* Source material

..............................

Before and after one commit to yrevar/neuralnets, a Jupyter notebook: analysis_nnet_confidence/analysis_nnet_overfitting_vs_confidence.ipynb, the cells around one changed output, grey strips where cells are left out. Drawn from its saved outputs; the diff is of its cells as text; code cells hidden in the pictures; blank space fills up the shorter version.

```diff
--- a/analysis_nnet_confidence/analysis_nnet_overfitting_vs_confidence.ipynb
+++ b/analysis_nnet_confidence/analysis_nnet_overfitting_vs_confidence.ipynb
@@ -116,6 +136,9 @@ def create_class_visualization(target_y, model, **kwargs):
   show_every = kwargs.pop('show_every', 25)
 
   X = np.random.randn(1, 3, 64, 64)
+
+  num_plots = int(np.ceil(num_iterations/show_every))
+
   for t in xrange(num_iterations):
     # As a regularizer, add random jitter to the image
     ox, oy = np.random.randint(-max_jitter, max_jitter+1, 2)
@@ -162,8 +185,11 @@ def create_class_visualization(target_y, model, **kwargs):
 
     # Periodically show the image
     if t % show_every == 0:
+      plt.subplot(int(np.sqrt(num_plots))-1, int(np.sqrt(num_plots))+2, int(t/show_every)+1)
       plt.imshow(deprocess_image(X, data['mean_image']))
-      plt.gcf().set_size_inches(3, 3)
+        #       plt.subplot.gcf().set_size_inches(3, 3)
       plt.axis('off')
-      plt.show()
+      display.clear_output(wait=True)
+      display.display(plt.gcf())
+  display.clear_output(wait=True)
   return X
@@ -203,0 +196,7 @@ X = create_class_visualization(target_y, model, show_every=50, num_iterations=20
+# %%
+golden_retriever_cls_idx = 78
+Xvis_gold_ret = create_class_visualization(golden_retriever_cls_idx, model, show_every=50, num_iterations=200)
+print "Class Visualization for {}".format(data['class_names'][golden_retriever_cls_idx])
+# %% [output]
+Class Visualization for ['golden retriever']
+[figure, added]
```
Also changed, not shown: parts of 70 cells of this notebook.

..............................

* Exercise directions
Write down all of the listing exactly.

* Answer to this task
Before and after one commit to yrevar/neuralnets, a Jupyter notebook: analysis_nnet_confidence/analysis_nnet_overfitting_vs_confidence.ipynb, the cells around one changed output, grey strips where cells are left out. Drawn from its saved outputs; the diff is of its cells as text; code cells hidden in the pictures; blank space fills up the shorter version.

```diff
--- a/analysis_nnet_confidence/analysis_nnet_overfitting_vs_confidence.ipynb
+++ b/analysis_nnet_confidence/analysis_nnet_overfitting_vs_confidence.ipynb
@@ -116,6 +136,9 @@ def create_class_visualization(target_y, model, **kwargs):
   show_every = kwargs.pop('show_every', 25)
 
   X = np.random.randn(1, 3, 64, 64)
+
+  num_plots = int(np.ceil(num_iterations/show_every))
+
   for t in xrange(num_iterations):
     # As a regularizer, add random jitter to the image
     ox, oy = np.random.randint(-max_jitter, max_jitter+1, 2)
@@ -162,8 +185,11 @@ def create_class_visualization(target_y, model, **kwargs):
 
     # Periodically show the image
     if t % show_every == 0:
+      plt.subplot(int(np.sqrt(num_plots))-1, int(np.sqrt(num_plots))+2, int(t/show_every)+1)
       plt.imshow(deprocess_image(X, data['mean_image']))
-      plt.gcf().set_size_inches(3, 3)
+        #       plt.subplot.gcf().set_size_inches(3, 3)
       plt.axis('off')
-      plt.show()
+      display.clear_output(wait=True)
+      display.display(plt.gcf())
+  display.clear_output(wait=True)
   return X
@@ -203,0 +196,7 @@ X = create_class_visualization(target_y, model, show_every=50, num_iterations=20
+# %%
+golden_retriever_cls_idx = 78
+Xvis_gold_ret = create_class_visualization(golden_retriever_cls_idx, model, show_every=50, num_iterations=200)
+print "Class Visualization for {}".format(data['class_names'][golden_retriever_cls_idx])
+# %% [output]
+Class Visualization for ['golden retriever']
+[figure, added]
```
Also changed, not shown: parts of 70 cells of this notebook.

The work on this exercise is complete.